Subrogation is a term that's well-known among legal and insurance firms but often not by the people who hire them. Even if you've never heard the word before, it is in your benefit to comprehend an overview of how it works. The more you know, the better decisions you can make with regard to your insurance company.
Any insurance policy you own is an assurance that, if something bad occurs, the business on the other end of the policy will make good without unreasonable delay. If your vehicle is hit, insurance adjusters (and police, when necessary) decide who was to blame and that person's insurance pays out.
But since figuring out who is financially accountable for services or repairs is typically a heavily involved affair – and delay sometimes compounds the damage to the victim – insurance firms often opt to pay up front and assign blame later.

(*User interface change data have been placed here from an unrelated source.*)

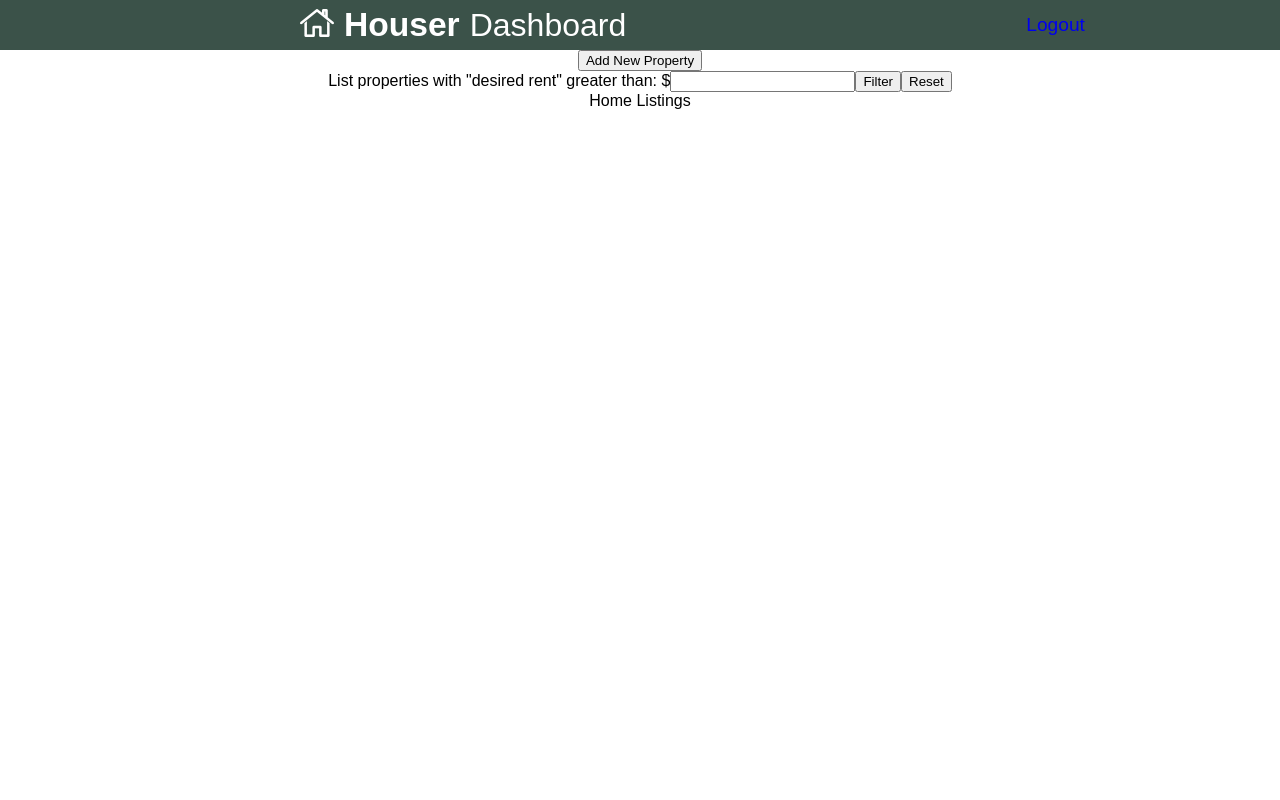
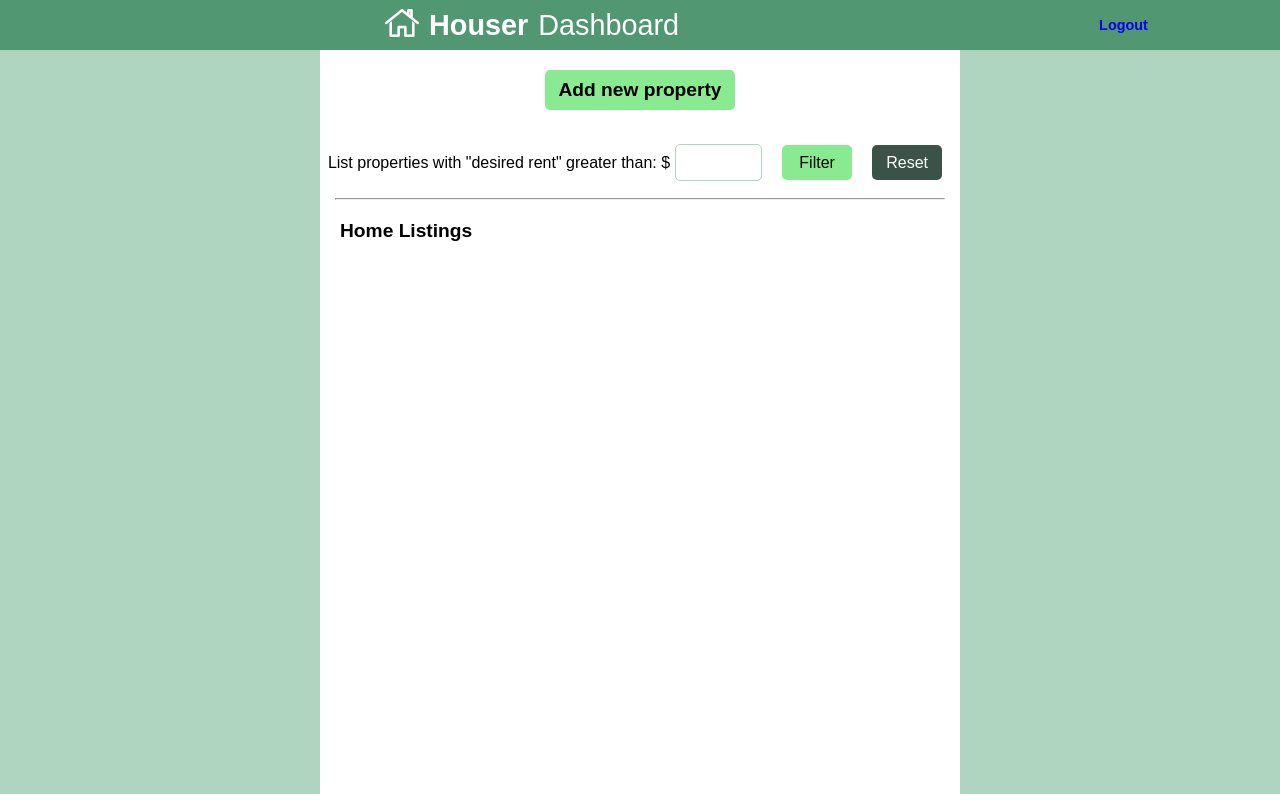
Before and after one commit to Yenalgloshi/async-sim2-houser, a React (Create React App) app: page /#/Dashboard in a window 1280 px wide. Built offline with nearby package versions, Linux system fonts and the light colour scheme.

Commit message:
Step1 50% complete

```diff
--- a/src/components/Dashboard/Dashboard.css
+++ b/src/components/Dashboard/Dashboard.css
@@ -0,0 +1,93 @@
+.App{
+  background-color: #AFD4C0;
+  height: 100%;
+}
+
+.dash-content{
+  background-color: white;
+  height: 93vh;
+  width: 50%;
+  margin-left: auto;
+  margin-right: auto;
+}
+
+.dash-UI{
+
+}
+
+.dash-addProp-btn{
+  text-align: center;
+  background-color: #8AEA92;
+  color: black;
+  width: 190px;
+  height: 40px;
+  border: none;
+  margin-top: 20px;
+  margin-bottom: 25px;
+  font-size: 1.2em;
+  font-weight: bold;
+  border-radius: 5px;
+  opacity: 1;
+  outline: 0;
+}
+
+.dash-addProp-btn:hover {opacity:0.7;}
+
+.dash-filter{
+  font-weight: 300;
+}
+
+.dash-filter-input{
+  width: 75px;
+  height: 35px;
+  border: 1px solid #AFD4C0;
+  border-radius: 5px;
+  margin-right: 10px;
+  margin-left: 5px;
+  font-size: 1.1em;
+  font-weight: bold;
+  padding: 0px 5px;
+}
+
+.dash-filter-btn{
+  text-align: center;
+  background-color: #8AEA92;
+  color: black;
+  width: 70px;
+  height: 35px;
+  border: none;
+  margin: 10px;
+  font-size: 1.0em;
+  border-radius: 5px;
+  opacity: 1;
+  outline: 0;
+}
+
+.dash-filter-btn:hover {opacity:0.7;}
+
+.dash-reset-btn{
+  text-align: center;
+  background-color: #3B5249;
+  color: white;
+  width: 70px;
+  height: 35px;
+  border: none;
+  margin: 10px;
+  font-size: 1.0em;
+  border-radius: 5px;
+  opacity: 1;
+  outline: 0;
+}
+
+.dash-reset-btn:hover {opacity:0.7;}
+
+.dash-divider{
+  width: 95%;
+}
+
+.dash-listing{
+  text-align: left;
+  margin: 20px;
+  font-size: 1.2em;
+  font-weight: bold;
+}
--- a/src/components/Dashboard/Dashboard.js
+++ b/src/components/Dashboard/Dashboard.js
@@ -43,15 +43,15 @@ class Dashboard extends Component {
         <Header/>
         <div className="dash-content">
           <div className="dash-UI">
-            <button className="dash-addProp-btn">Add New Property</button>
+            <button className="dash-addProp-btn">Add new property</button>
             <div className="dash-filter">
               List properties with "desired rent" greater than: $
-              <input type="text"/>
+              <input type="text" className="dash-filter-input"/>
               <button className="dash-filter-btn">Filter</button>
               <button className="dash-reset-btn">Reset</button>
             </div>
           </div>
-
+            <hr className="dash-divider"/>
           <div className="dash-listing">
             Home Listings
           </div>
--- a/src/components/Header/Header.css
+++ b/src/components/Header/Header.css
@@ -1,5 +1,5 @@
 .hdr-wpr{
-  background-color: #3B5249;
+  background-color: #519872;
   display: flex;
   flex-direction: row;
   flex-wrap: nowrap;
@@ -9,12 +9,12 @@
 }
 
 .hdr-logo{
-  margin-left: 300px;
+  margin-left: 385px;
 }
 
 .hdr-bold-txt{
   font-weight: 700;
-  font-size: 2.1em;
+  font-size: 1.8em;
   margin-left: 10px;
   margin-top: 0px;
 
@@ -22,15 +22,18 @@
 
 .hdr-txt{
   font-weight: 200;
-  font-size: 2.0em;
+  font-size: 1.8em;
   margin-left: 10px;
 }
 
 .hdr-logout{
- margin-left: 400px;
- font-size: 1.2em;
+  margin-left: 420px;
+  font-size: 0.9em;
+  font-weight: bold;
 }
 
 a {text-decoration: none;}
 
 a:visited{color: white;}
+
+a:hover{color:#3B5249;}
--- a/src/components/Steps/Step1.js
+++ b/src/components/Steps/Step1.js
@@ -1,11 +1,40 @@
 import React, { Component } from 'react';
 import './Step1.css';
+import Header from '../Header/Header';
+import Inactive from './../../assets/step_inactive.png';
 
 class Step1 extends Component {
   render() {
     return (
       <div className="App">
-        This is the Step1 page
+        <Header/>
+        <div className="step1-content">
+          <div className="step1-subHdr">
+            <h1>Add new listing</h1>
+            <button className="step1-cancel-btn">Cancel</button>
+          </div>
+
+          <p>Step 1</p>
+          <div className="step1-indicator">
+            <img src={Inactive} alt="inactive-circle" />
+            <img src={Inactive} alt="inactive-circle" />
+            <img src={Inactive} alt="inactive-circle" />
+            <img src={Inactive} alt="inactive-circle" />
+            <img src={Inactive} alt="inactive-circle" />
+          </div>
+
+          <div className="step1-input-wpr">
+            <h3>Property Name</h3>
+            <input className="step1-input-name" type="text"/>
+            <h3>Property Description</h3>
+            <input className="step1-input-description" type="text"/>
+          </div>
+
+          <div className="step1-btn-wpr">
+            <button className="step1-btn-next">Next Step</button>
+          </div>
+        </div>
+
       </div>
     );
   }
```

They then need a method to regain the costs if, ultimately, they weren't actually responsible for the payout.
You arrive at the hospital with a sliced-open finger. You give the nurse your medical insurance card and he writes down your policy information. You get stitched up and your insurance company is billed for the expenses. But the next day, when you arrive at your place of employment – where the accident happened – your boss hands you workers compensation forms to fill out. Your company's workers comp policy is actually responsible for the payout, not your medical insurance. The latter has a right to recover its costs somehow.
How Subrogation Works

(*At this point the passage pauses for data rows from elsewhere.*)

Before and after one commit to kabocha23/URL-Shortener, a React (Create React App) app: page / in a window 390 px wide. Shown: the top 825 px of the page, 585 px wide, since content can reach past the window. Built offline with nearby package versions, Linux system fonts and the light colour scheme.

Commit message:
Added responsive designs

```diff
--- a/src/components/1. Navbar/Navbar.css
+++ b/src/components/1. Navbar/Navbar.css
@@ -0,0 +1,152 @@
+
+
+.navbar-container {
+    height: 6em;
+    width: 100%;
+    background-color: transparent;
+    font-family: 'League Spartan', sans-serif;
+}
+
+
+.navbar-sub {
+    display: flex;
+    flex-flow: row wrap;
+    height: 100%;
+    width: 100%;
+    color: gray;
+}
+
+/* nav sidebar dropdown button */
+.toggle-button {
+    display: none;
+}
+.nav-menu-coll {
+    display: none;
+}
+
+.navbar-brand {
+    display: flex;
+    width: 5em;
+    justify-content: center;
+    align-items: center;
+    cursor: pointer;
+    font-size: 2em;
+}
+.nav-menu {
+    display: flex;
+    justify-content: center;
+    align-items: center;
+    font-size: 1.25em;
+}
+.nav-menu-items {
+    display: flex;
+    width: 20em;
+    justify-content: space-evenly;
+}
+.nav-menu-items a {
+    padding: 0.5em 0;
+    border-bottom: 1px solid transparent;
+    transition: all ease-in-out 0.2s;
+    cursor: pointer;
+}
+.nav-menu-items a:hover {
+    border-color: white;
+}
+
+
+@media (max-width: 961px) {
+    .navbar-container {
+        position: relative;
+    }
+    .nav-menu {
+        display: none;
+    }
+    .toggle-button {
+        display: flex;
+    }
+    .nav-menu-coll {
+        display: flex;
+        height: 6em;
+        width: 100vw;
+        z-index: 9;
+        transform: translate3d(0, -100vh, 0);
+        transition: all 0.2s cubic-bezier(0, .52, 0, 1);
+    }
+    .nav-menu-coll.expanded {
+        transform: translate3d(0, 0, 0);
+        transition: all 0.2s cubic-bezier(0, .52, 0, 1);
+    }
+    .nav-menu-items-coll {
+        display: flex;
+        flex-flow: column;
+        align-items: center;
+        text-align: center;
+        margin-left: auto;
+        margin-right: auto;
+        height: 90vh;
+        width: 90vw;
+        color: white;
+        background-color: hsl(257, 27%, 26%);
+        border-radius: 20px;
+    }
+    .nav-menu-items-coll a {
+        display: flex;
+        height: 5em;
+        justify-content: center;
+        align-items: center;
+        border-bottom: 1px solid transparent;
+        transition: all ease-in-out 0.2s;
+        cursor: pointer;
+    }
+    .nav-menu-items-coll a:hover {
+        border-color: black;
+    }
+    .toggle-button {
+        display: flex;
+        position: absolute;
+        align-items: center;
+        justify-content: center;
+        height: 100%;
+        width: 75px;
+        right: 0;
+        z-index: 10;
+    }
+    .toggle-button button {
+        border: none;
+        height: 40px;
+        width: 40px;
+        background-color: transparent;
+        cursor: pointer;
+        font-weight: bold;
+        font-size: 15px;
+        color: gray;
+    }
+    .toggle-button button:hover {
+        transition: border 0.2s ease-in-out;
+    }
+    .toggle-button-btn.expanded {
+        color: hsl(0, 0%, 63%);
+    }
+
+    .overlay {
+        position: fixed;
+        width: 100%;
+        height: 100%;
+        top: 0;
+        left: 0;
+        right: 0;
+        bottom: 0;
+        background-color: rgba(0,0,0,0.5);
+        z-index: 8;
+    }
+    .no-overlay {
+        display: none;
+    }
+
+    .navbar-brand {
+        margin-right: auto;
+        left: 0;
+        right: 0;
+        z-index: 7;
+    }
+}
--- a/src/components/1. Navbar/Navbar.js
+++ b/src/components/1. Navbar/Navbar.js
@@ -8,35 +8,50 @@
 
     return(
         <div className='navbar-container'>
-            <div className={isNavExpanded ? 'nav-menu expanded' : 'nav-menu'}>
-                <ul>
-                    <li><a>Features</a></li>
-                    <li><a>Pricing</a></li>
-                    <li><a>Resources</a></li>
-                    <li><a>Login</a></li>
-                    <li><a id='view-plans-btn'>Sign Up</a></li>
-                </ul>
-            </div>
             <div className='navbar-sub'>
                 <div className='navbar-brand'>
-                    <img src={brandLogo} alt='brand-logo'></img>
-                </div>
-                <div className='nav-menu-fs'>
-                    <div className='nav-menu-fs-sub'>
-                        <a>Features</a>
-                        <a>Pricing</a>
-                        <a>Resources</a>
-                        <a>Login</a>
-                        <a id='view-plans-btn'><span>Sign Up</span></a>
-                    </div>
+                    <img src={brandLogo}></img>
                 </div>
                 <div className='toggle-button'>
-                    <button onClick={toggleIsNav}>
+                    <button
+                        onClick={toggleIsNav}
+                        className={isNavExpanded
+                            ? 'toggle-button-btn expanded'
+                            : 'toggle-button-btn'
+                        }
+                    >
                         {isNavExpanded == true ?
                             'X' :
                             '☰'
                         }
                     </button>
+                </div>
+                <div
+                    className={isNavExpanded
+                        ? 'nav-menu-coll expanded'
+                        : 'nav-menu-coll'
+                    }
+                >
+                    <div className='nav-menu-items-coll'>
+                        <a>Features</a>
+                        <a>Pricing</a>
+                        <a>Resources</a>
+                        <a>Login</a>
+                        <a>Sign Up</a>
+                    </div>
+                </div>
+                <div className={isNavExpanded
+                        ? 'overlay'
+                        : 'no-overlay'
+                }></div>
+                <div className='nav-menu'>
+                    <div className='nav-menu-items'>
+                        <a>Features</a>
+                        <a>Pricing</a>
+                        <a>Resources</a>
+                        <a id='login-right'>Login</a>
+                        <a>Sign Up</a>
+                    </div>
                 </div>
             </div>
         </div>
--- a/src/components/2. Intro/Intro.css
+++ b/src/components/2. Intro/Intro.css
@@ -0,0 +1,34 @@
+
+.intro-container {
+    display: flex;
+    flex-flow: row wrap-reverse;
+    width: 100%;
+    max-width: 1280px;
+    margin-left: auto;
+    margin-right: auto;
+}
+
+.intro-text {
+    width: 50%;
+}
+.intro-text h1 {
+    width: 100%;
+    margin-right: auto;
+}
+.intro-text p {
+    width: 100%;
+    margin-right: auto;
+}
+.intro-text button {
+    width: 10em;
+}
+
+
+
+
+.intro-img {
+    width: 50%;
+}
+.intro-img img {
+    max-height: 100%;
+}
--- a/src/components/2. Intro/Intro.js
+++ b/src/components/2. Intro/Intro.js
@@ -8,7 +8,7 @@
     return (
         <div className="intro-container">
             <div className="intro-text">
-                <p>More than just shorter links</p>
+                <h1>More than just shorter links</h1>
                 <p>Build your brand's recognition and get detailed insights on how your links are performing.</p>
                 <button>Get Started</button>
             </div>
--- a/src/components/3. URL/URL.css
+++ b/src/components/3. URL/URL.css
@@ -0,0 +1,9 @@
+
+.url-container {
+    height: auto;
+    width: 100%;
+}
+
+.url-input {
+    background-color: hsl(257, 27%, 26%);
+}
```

This is where subrogation comes in. It is the process that an insurance company uses to claim payment after it has paid for something that should have been paid by some other entity. Some insurance firms have in-house property damage lawyers and personal injury attorneys, or a department dedicated to subrogation; others contract with a law firm. Under ordinary circumstances, only you can sue for damages to your person or property. But under subrogation law, your insurance company is extended some of your rights for making good on the damages. It can go after the money that was originally due to you, because it has covered the amount already.
Why Do I Need to Know This?
For starters, if you have a deductible, your insurance company wasn't the only one that had to pay. In a $10,000 accident with a $1,000 deductible, you have a stake in the outcome as well – to the tune of $1,000. If your insurer is lax about bringing subrogation cases to court, it might choose to recover its costs by upping your premiums. On the other hand, if it has a proficient legal team and pursues those cases enthusiastically, it is acting both in its own interests and in yours. If all of the money is recovered, you will get your full thousand-dollar deductible back. If it recovers half (for instance, in a case where you are found 50 percent responsible), you'll typically get half your deductible back, depending on the laws in your state.
Additionally, if the total price of an accident is more than your maximum coverage amount, you could be in for a stiff bill. If your insurance company or its property damage lawyers, such as auto accident lawyer Norcross GA, pursue subrogation and wins, it will recover your expenses in addition to its own.
All insurers are not the same. When shopping around, it's worth weighing the reputations of competing firms to evaluate if they pursue legitimate subrogation claims; if they resolve those claims fast; if they keep their clients posted as the case continues; and if they then process successfully won reimbursements quickly so that you can get your losses back and move on with your life. If, on the other hand, an insurer has a reputation of paying out claims that aren't its responsibility and then safeguarding its profit margin by raising your premiums, you should keep looking.